LOS ANGELES (KABC) -- Treating war injuries requires special medical care, and one way America's wounded warriors are getting the treatment they need is with UCLA's Operation Mend.
Retired Air Force Staff Sgt. Brian Schiefer handles himself quite well in a wheelchair, but says most of the time, he's in a lot of pain. In 2008, the 31-year-old was training for his third deployment to Iraq and Afghanistan when the Humvee he was riding in flipped over.
"I broke two ribs, cracked my sternum, broke my shoulder, fractured my skull, severed a nerve in my eye, and tore some ligaments in both shoulders," said Schiefer.
Schiefer fractured his spine in four places. He survived numerous close calls and complicated surgeries. But shoulder, back, migraine and nerve pain continue to plague him.

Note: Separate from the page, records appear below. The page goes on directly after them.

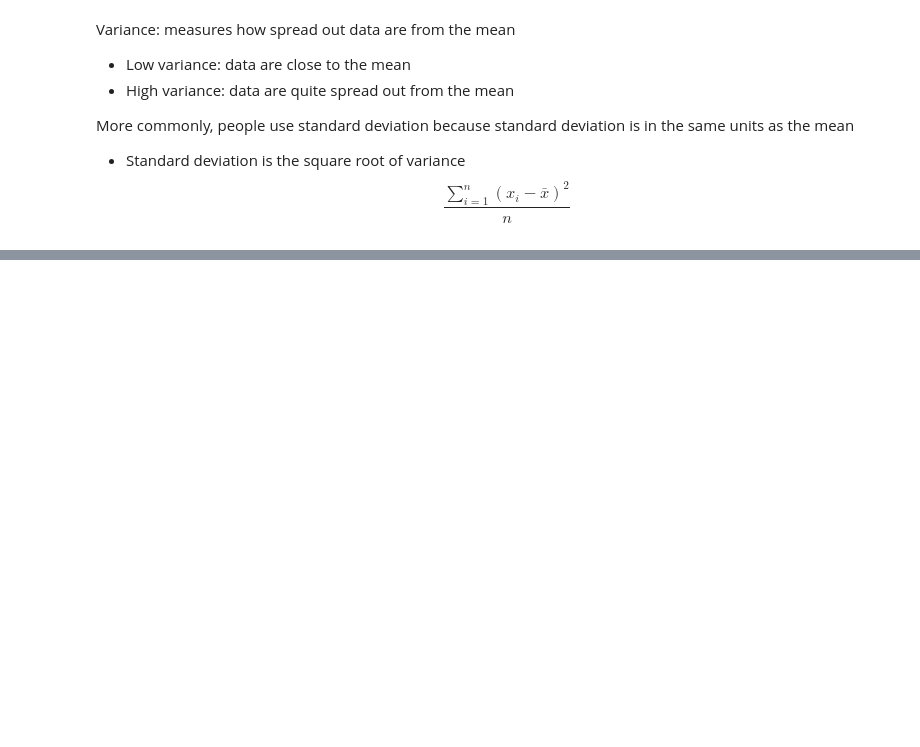
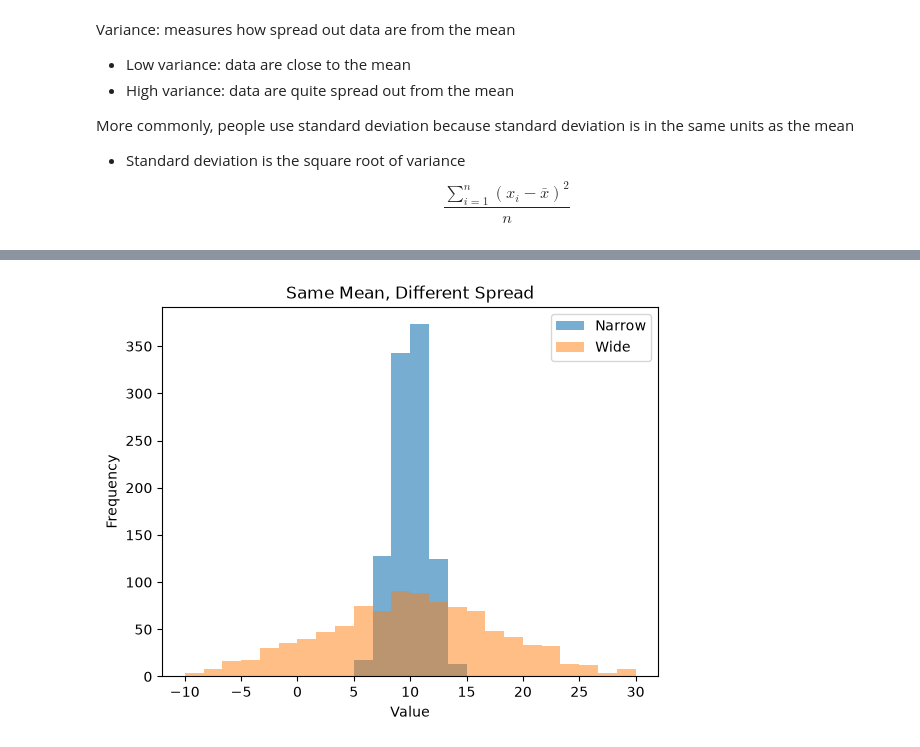
Before and after one commit to MacIsaac-GU-CPSC222/U6-Statistically-Analyzing-Data, a Jupyter notebook: StatsFun/F26_IntroToStats.ipynb, the cells around one changed output, grey strips where cells are left out. Cells and saved outputs as stored; diff of their text form; code cells hidden in the pictures; blank space fills up the shorter version.

```diff
--- a/StatsFun/F26_IntroToStats.ipynb
+++ b/StatsFun/F26_IntroToStats.ipynb
@@ -60,23 +103,25 @@ $$\frac{\sum_{i=1}^{n}(x_i - \bar{x})^2}{n}$$
 # %%
-"""
+
 rng = np.random.default_rng(42)
 
 original_mean = narrow.mean()
 narrow = rng.normal(original_mean, narrow.std(), 1000)
 wide = rng.normal(original_mean, wide.std(), 1000)
 
 # Make both sample means exactly 10
 narrow += original_mean - narrow.mean()
 wide += original_mean - wide.mean()
 
 bins = np.linspace(-10, 30, 25)
 
 plt.hist(narrow, bins=bins, alpha=0.6, label="Narrow")
 plt.hist(wide, bins=bins, alpha=0.5, label="Wide")
 
 plt.xlabel("Value")
 plt.ylabel("Frequency")
 plt.title("Same Mean, Different Spread")
 plt.legend()
 plt.show()
-"""
+# If I know the mean and standard deviation of some measurements, can I predict how frequently certain values occur?
+# %% [output]
+[figure, added]
```
Also changed, not shown: parts of 3 cells of this notebook, 4 other files.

In his home state of Florida, he couldn't get the all-inclusive help he needed. That's when he learned about Operation Mend -- a collaboration between the Ronald Reagan UCLA Medical Center and the military.
"Once the wounded warriors came to UCLA, we started noticing they had other injuries, such as orthopedic injuries, and that's how I got involved," said Dr. Sharon Hame with Operation Mend.
When you have multiple or poly-traumatic injuries, as Schiefer does, it helps to have a comprehensive team made up of doctors from various specialties treating you all at once. Through Operation Mend, families of wounded warriors also get support.
"We get to treat not only them, but their family members as well, and make sure that they're really getting all aspects of their life taken care of," said Hame. "The warriors that we treat are really special and they deserve this care."
Schiefer hopes with the help of Operation Mend, he'll get back to living a full healthy life.
"There is no cure for paralysis, but, you know, it's just the day-to-day stuff, even not dealing with the pain and the nuances that that brings," he said.
Operation Mend used to only accept veterans of Iraq and Afghanistan. It now has expanded to accept post-9/11 service members.